8 Responses to “Rise of the Algorithm”

  1. SivBum says:

    Thanks for this comprehensive piece. Shocking: 11% retail trade and 17% institutional trades and 71% are HF and Hedge hogs! Little guys don’t stand a chance going against their flow.

  2. Bernie X says:

    SivBum:

    What SHOULD those ratios be in a healthy market ?

    Based upon what data ?

  3. Orange14 says:

    Hmmm, I guess whoever dreamed up this chart has not read “When Genius Failed.” I’m still kicking myself because I didn’t buy CLX two months ago when I looked at it. I thought it was too expensive at $66/share. I wonder if THE ‘Algorithm’ would have told me differently?

  4. theexpertisin says:

    Very interesting post. I really haven’t a clue as to what an “appropriate” percentage is for any identified group. But, 71% HF and Hedge Hog action tells me something may well be amiss.

  5. SivBum says:

    Bernie X,

    Those Prop Algor program trades tend to have identical parameters and variable boundaries. They had caused flash crashes and added volatility to the market. Individuals near or in retirment are forced out of the market. Lucky for them, T-notes return better than the lost decade.

  6. Thorstein says:

    Barry, what’s your criticism?

    Maybe I can address it.

    I work on a hft market-making fx desk. Our group is supposedly the largest (measured by volume) prop-shop market-maker in fx at several exchanges. We do thousands of trades every day. I’d guess we probably trade about $8-10 billion in spot/day, which doesn’t seem huge to me, though during the Greek currency crisis (last May or June?) our volume almost tripled, which did seem huge.
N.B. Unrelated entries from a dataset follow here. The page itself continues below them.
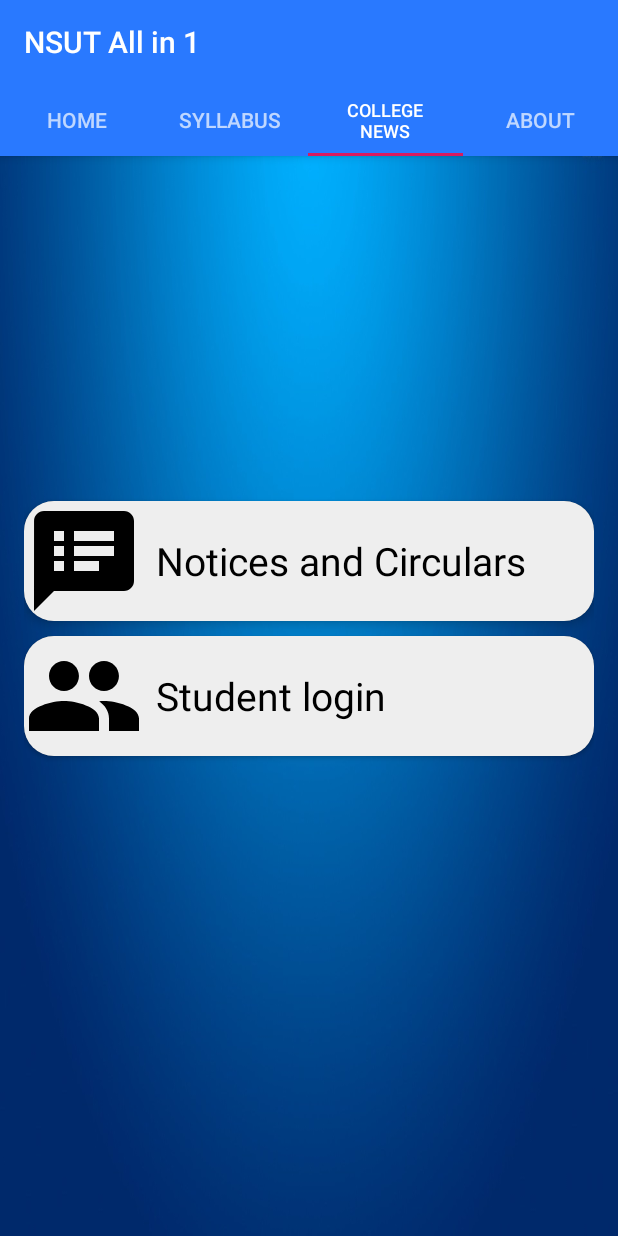
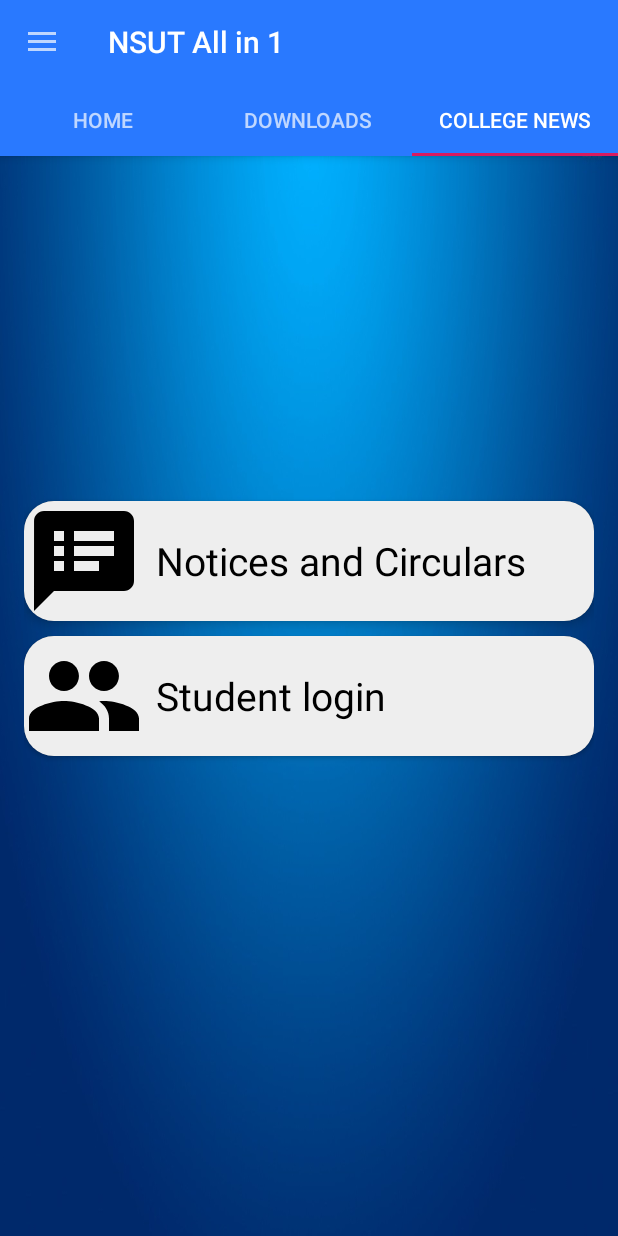
Before and after one commit to samyak-uttam/NSUT-Resources, an Android app: the screen it shows after launch (MainActivity), tab 3 chosen, on a phone screen of 412 x 824 dp. Run offline under Robolectric (Android 15) with nearby library versions, the phone set to English and light mode, and no system bars.

Commit message:
NavDrawer Implemented

```diff
--- a/app/src/main/java/com/example/nsutallin1/Fragments/AboutDevelopersFragment.java
+++ b/app/src/main/java/com/example/nsutallin1/Activity/AboutDevelopersActivity.java
@@ -1,4 +1,4 @@
-package com.example.nsutallin1.Fragments;
+package com.example.nsutallin1.Activity;
 
 import android.content.Intent;
 import android.net.Uri;
@@ -11,39 +11,48 @@ import android.widget.ImageView;
 
 import androidx.annotation.NonNull;
 import androidx.annotation.Nullable;
+import androidx.appcompat.app.AppCompatActivity;
+import androidx.appcompat.widget.Toolbar;
 import androidx.cardview.widget.CardView;
 import androidx.fragment.app.Fragment;
 
 import com.example.nsutallin1.R;
 
-public class AboutDevelopersFragment extends Fragment implements View.OnClickListener {
+public class AboutDevelopersActivity extends AppCompatActivity implements View.OnClickListener {
 
 
-    ImageView samyakLinkdinImageView;
-    ImageView samyakFacebookImageView;
-    ImageView samyakInstagramImageView;
+    private ImageView samyakLinkdinImageView;
+    private ImageView samyakFacebookImageView;
+    private ImageView samyakInstagramImageView;
 
-    ImageView ankitLinkdinImageView;
-    ImageView ankitFacebookImageView;
-    ImageView ankitInstagramImageView;
+    private ImageView ankitLinkdinImageView;
+    private ImageView ankitFacebookImageView;
+    private ImageView ankitInstagramImageView;
 
     private CardView contributeCardView;
 
 
-    @NonNull
     @Override
-    public View onCreateView(@NonNull LayoutInflater inflater, @Nullable ViewGroup container, @Nullable Bundle savedInstanceState) {
+    protected void onCreate(Bundle savedInstanceState) {
+        super.onCreate(savedInstanceState);
+        setContentView(R.layout.about_developers);
 
-        View rootView = inflater.inflate(R.layout.about_developers, container, false);
-        samyakLinkdinImageView = rootView.findViewById(R.id.samyak_linkdin);
-        samyakFacebookImageView = rootView.findViewById(R.id.samyak_facebook);
-        samyakInstagramImageView = rootView.findViewById(R.id.samyak_instagram);
 
-        ankitLinkdinImageView = rootView.findViewById(R.id.ankit_linkdin);
-        ankitFacebookImageView = rootView.findViewById(R.id.ankit_facebook);
-        ankitInstagramImageView = rootView.findViewById(R.id.ankit_instagram);
+        Toolbar toolbar = findViewById(R.id.toolbar_developers);
+        setSupportActionBar(toolbar);
+        getSupportActionBar().setTitle("ABOUT US");
+        getSupportActionBar().setDisplayHomeAsUpEnabled(true);
 
-        contributeCardView = rootView.findViewById(R.id.contribue_card);
+        samyakLinkdinImageView = findViewById(R.id.samyak_linkdin);
+        samyakFacebookImageView = findViewById(R.id.samyak_facebook);
+        samyakInstagramImageView = findViewById(R.id.samyak_instagram);
+
+
+        ankitLinkdinImageView = findViewById(R.id.ankit_linkdin);
+        ankitFacebookImageView = findViewById(R.id.ankit_facebook);
+        ankitInstagramImageView = findViewById(R.id.ankit_instagram);
+
+        contributeCardView = findViewById(R.id.contribue_card);
 
         samyakLinkdinImageView.setOnClickListener(this);
         samyakFacebookImageView.setOnClickListener(this);
@@ -54,11 +63,6 @@ public class AboutDevelopersFragment extends Fragment implements View.OnClickLis
         ankitInstagramImageView.setOnClickListener(this);
 
         contributeCardView.setOnClickListener(this);
-
-
-        return rootView;
-
-
     }
 
     @Override
--- a/app/src/main/java/com/example/nsutallin1/Activity/MainActivity.java
+++ b/app/src/main/java/com/example/nsutallin1/Activity/MainActivity.java
@@ -1,26 +1,34 @@
 package com.example.nsutallin1.Activity;
 
+import androidx.annotation.NonNull;
+import androidx.appcompat.app.ActionBarDrawerToggle;
 import androidx.appcompat.app.AppCompatActivity;
 import androidx.appcompat.widget.Toolbar;
+import androidx.core.view.GravityCompat;
 import androidx.drawerlayout.widget.DrawerLayout;
 import androidx.viewpager.widget.ViewPager;
 
 import android.content.Intent;
+import android.os.Bundle;
+import android.view.MenuItem;
 import android.content.SharedPreferences;
 import android.os.Bundle;
 import android.util.Log;
 
+
 import com.example.nsutallin1.Adapter.ViewPagerAdapter;
 import com.example.nsutallin1.R;
+import com.google.android.material.navigation.NavigationView;
 import com.google.android.material.tabs.TabLayout;
 
 
-public class MainActivity extends AppCompatActivity {
+public class MainActivity extends AppCompatActivity implements NavigationView.OnNavigationItemSelectedListener {
 
     private DrawerLayout drawer;
     private ViewPager viewPager;
     private TabLayout tabLayout;
-    ViewPagerAdapter viewPagerAdapter;
+    private ViewPagerAdapter viewPagerAdapter;
+    private NavigationView navigationView;
 
     @Override
     protected void onCreate(Bundle savedInstanceState) {
@@ -36,10 +44,46 @@ public class MainActivity extends AppCompatActivity {
         tabLayout = findViewById(R.id.tabs);
 
         tabLayout.setupWithViewPager(viewPager);
+
+        navigationView=findViewById(R.id.nav_view);
+        navigationView.setNavigationItemSelectedListener(this);
+
+        drawer = findViewById(R.id.drawer_layout);
+
+        ActionBarDrawerToggle toggle = new ActionBarDrawerToggle(this, drawer, toolbar,
+                R.string.navigation_drawer_open, R.string.navigation_drawer_close);
+        drawer.addDrawerListener(toggle);
+        toggle.syncState();
+    }
+
+
+    @Override
+    public void onBackPressed() {
+        if (drawer.isDrawerOpen(GravityCompat.START)) {
+            drawer.closeDrawer(GravityCompat.START);
+        } else {
+            super.onBackPressed();
+        }
     }
 
     @Override
-    public void onBackPressed() {
+    public boolean onNavigationItemSelected(@NonNull MenuItem menuItem) {
+        int selectedItem=menuItem.getItemId();
+
+        switch (selectedItem)
+        {
+            case R.id.nav_aboutdevelopers:
+                Intent intent=new Intent(this,AboutDevelopersActivity.class);
+                startActivity(intent);
+                break;
+
+            case R.id.nav_syllabus:
+                Intent intent1=new Intent(this, SyllabusActivity.class);
+                startActivity(intent1);
+                break;
+        }
+
+        return true;
     }
 
 }
--- a/app/src/main/java/com/example/nsutallin1/Fragments/SyllabusFragment.java
+++ b/app/src/main/java/com/example/nsutallin1/Activity/SyllabusActivity.java
@@ -1,12 +1,17 @@
-package com.example.nsutallin1.Fragments;
+package com.example.nsutallin1.Activity;
 
 import android.os.Bundle;
 import android.view.LayoutInflater;
+import android.view.Menu;
+import android.view.MenuItem;
 import android.view.View;
 import android.view.ViewGroup;
 
 import androidx.annotation.NonNull;
 import androidx.annotation.Nullable;
+import androidx.appcompat.app.AppCompatActivity;
+import androidx.appcompat.widget.Toolbar;
+import androidx.core.app.NavUtils;
 import androidx.fragment.app.Fragment;
 import androidx.recyclerview.widget.LinearLayoutManager;
 import androidx.recyclerview.widget.RecyclerView;
@@ -17,7 +22,7 @@ import com.example.nsutallin1.R;
 
 import java.util.ArrayList;
 
-public class SyllabusFragment extends Fragment {
+public class SyllabusActivity extends AppCompatActivity {
 
     private RecyclerView mRecyclerView;
     private SyllabusAdapter mAdapter;
@@ -25,11 +30,16 @@ public class SyllabusFragment extends Fragment {
 
     private static final int SYLLABUS_LOADER_ID = 1;
 
-    @NonNull
     @Override
-    public View onCreateView(@NonNull LayoutInflater inflater, @Nullable ViewGroup container, @Nullable Bundle savedInstanceState) {
+    protected void onCreate(Bundle savedInstanceState) {
+        super.onCreate(savedInstanceState);
+        setContentView(R.layout.activity_syllabus);
 
-        View rootView = inflater.inflate(R.layout.activity_syllabus, container, false);
+
+        Toolbar toolbar = findViewById(R.id.toolbar_syllabus);
+        setSupportActionBar(toolbar);
+        getSupportActionBar().setTitle("SYLLABUS");
+        getSupportActionBar().setDisplayHomeAsUpEnabled(true);
 
         syllabi = new ArrayList<>();
 
@@ -41,19 +51,11 @@ public class SyllabusFragment extends Fragment {
         syllabi.add(new Syllabus("Mechanical Engineering", R.drawable.me, "14RDozAq8qesAbrs5RLjScTzlrNgmc8DK"));
         syllabi.add(new Syllabus("Biotechnology", R.drawable.bt, "14RW0NXb-hPfmzSHLLWidpMG0NnPB48lZ"));
 
-        mRecyclerView = rootView.findViewById(R.id.syllabus_rec_view);
-        mRecyclerView.setLayoutManager(new LinearLayoutManager(getContext()));
+        mRecyclerView = findViewById(R.id.syllabus_rec_view);
+        mRecyclerView.setLayoutManager(new LinearLayoutManager(this));
 
-        mAdapter = new SyllabusAdapter(syllabi, getContext());
+        mAdapter = new SyllabusAdapter(syllabi, this);
         mRecyclerView.setAdapter(mAdapter);
-
-        return rootView;
     }
 
-    @Override
-    public void onDestroyView() {
-
-        mRecyclerView.setAdapter(null);
-        super.onDestroyView();
-    }
 }
--- a/app/src/main/java/com/example/nsutallin1/Adapter/ViewPagerAdapter.java
+++ b/app/src/main/java/com/example/nsutallin1/Adapter/ViewPagerAdapter.java
@@ -5,10 +5,9 @@ import androidx.fragment.app.Fragment;
 import androidx.fragment.app.FragmentManager;
 import androidx.fragment.app.FragmentPagerAdapter;
 
-import com.example.nsutallin1.Fragments.AboutDevelopersFragment;
 import com.example.nsutallin1.Fragments.CollegeFragment;
+import com.example.nsutallin1.Fragments.DownloadsFragment;
 import com.example.nsutallin1.Fragments.ImsFragment;
-import com.example.nsutallin1.Fragments.SyllabusFragment;
 
 import java.util.ArrayList;
 
@@ -20,9 +19,8 @@ public class ViewPagerAdapter extends FragmentPagerAdapter {
         super(fm);
 
         fragmentsInTabView.add(new CollegeFragment());
-        fragmentsInTabView.add(new SyllabusFragment());
+        fragmentsInTabView.add(new DownloadsFragment());
         fragmentsInTabView.add(new ImsFragment());
-        fragmentsInTabView.add(new AboutDevelopersFragment());
 
     }
 
@@ -46,13 +44,11 @@ public class ViewPagerAdapter extends FragmentPagerAdapter {
                 return "Home";
 
             case 1:
-                return "Syllabus";
+                return "Downloads";
 
             case 2:
                 return "College News";
 
-            case 3:
-                return "About";
                 default:
                     return "null";
         }
--- /dev/null
+++ b/app/src/main/java/com/example/nsutallin1/Fragments/DownloadsFragment.java
@@ -0,0 +1,6 @@
+package com.example.nsutallin1.Fragments;
+
+import androidx.fragment.app.Fragment;
+
+public class DownloadsFragment extends Fragment {
+}
--- a/app/src/main/res/layout/activity_main.xml
+++ b/app/src/main/res/layout/activity_main.xml
@@ -1,4 +1,15 @@
 <?xml version="1.0" encoding="utf-8"?>
+
+<androidx.drawerlayout.widget.DrawerLayout android:layout_width="match_parent"
+    android:layout_height="match_parent"
+    xmlns:app="http://schemas.android.com/apk/res-auto"
+    xmlns:tools="http://schemas.android.com/tools"
+    android:id="@+id/drawer_layout"
+    xmlns:android="http://schemas.android.com/apk/res/android"
+    tools:openDrawer="start"
+    android:background="@color/white">
+
+
     <LinearLayout xmlns:android="http://schemas.android.com/apk/res/android"
         xmlns:app="http://schemas.android.com/apk/res-auto"
         android:layout_width="match_parent"
@@ -31,3 +42,14 @@
             app:layout_behavior="@string/appbar_scrolling_view_behavior" />
 
     </LinearLayout>
+
+    <com.google.android.material.navigation.NavigationView
+        android:id="@+id/nav_view"
+        android:layout_width="wrap_content"
+        android:layout_height="match_parent"
+        android:layout_gravity="start"
+        app:headerLayout="@layout/nav_header"
+        app:menu="@menu/nav_drawer_menu"
+        android:background="@color/baige"
+        app:itemTextColor="@color/black"/>
+</androidx.drawerlayout.widget.DrawerLayout>
--- /dev/null
+++ b/app/src/main/res/menu/nav_drawer_menu.xml
@@ -0,0 +1,17 @@
+<?xml version="1.0" encoding="utf-8"?>
+<menu xmlns:android="http://schemas.android.com/apk/res/android"
+    xmlns:app="http://schemas.android.com/apk/res-auto">
+
+    <item
+        android:id="@+id/nav_aboutdevelopers"
+        android:title="ABOUT"
+        app:showAsAction="never"
+        android:orderInCategory="1"/>
+
+    <item
+        android:id="@+id/nav_syllabus"
+        android:title="SYLLABUS"
+        app:showAsAction="never"
+        android:orderInCategory="2"/>
+
+</menu>
```
Also changed, not shown: app/src/main/AndroidManifest.xml (+12 -1 lines), app/src/main/res/layout/about_developers.xml (+7 -0 lines), app/src/main/res/layout/activity_syllabus.xml (+21 -10 lines), app/src/main/res/layout/nav_header.xml (added, +28 -0 lines). Lines whose indentation alone changed are shown as unchanged.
Since startup 6 years ago, our volume has probably tripled, but so has the volume in the FX market taken as a whole. And it looks to me like more trading (market-making) capacity could still be added, especially in the non-major currencies & products.

    I’m just a clerk, not the programmer/trader, so I don’t know how all of the algos work. But I monitor 8 hours of their market-making, so I’ve got some rough ideas about where our risks lie: the usual suspects: power-outages, network outages, bad code, counterparty default, etc.

    Where do you see the risks?

  7. zola says:

    So increasingly, these programs will be run automatically or by someone who just knows how to run the programs and if they get hacked a great deal of damage will be done before anyone clues into the fact that there’s a problem?

    Wow, that makes me feel secure.

  8. Thorstein,

    don’t sell yourself Short — w/: “…I’m just a clerk, not the programmer/trader…”

    see some of..

    http://search.yippy.com/search?query=Intro+to+ForEx+Algorithms&tb=sitesearch-all&v%3Aproject=clusty

    and, really, there’s loads more, freely, available..

    though, obviously, there’s a Caveat — If it’s freely available…
    ~~
    but, really, the structure(s) are similar — esp., if you want to come at it from “Bernie X”‘s POV..

    it isn’t, too, difficult to cull the gist (of the scene) — it, just, helps to be able to suspend *Belief …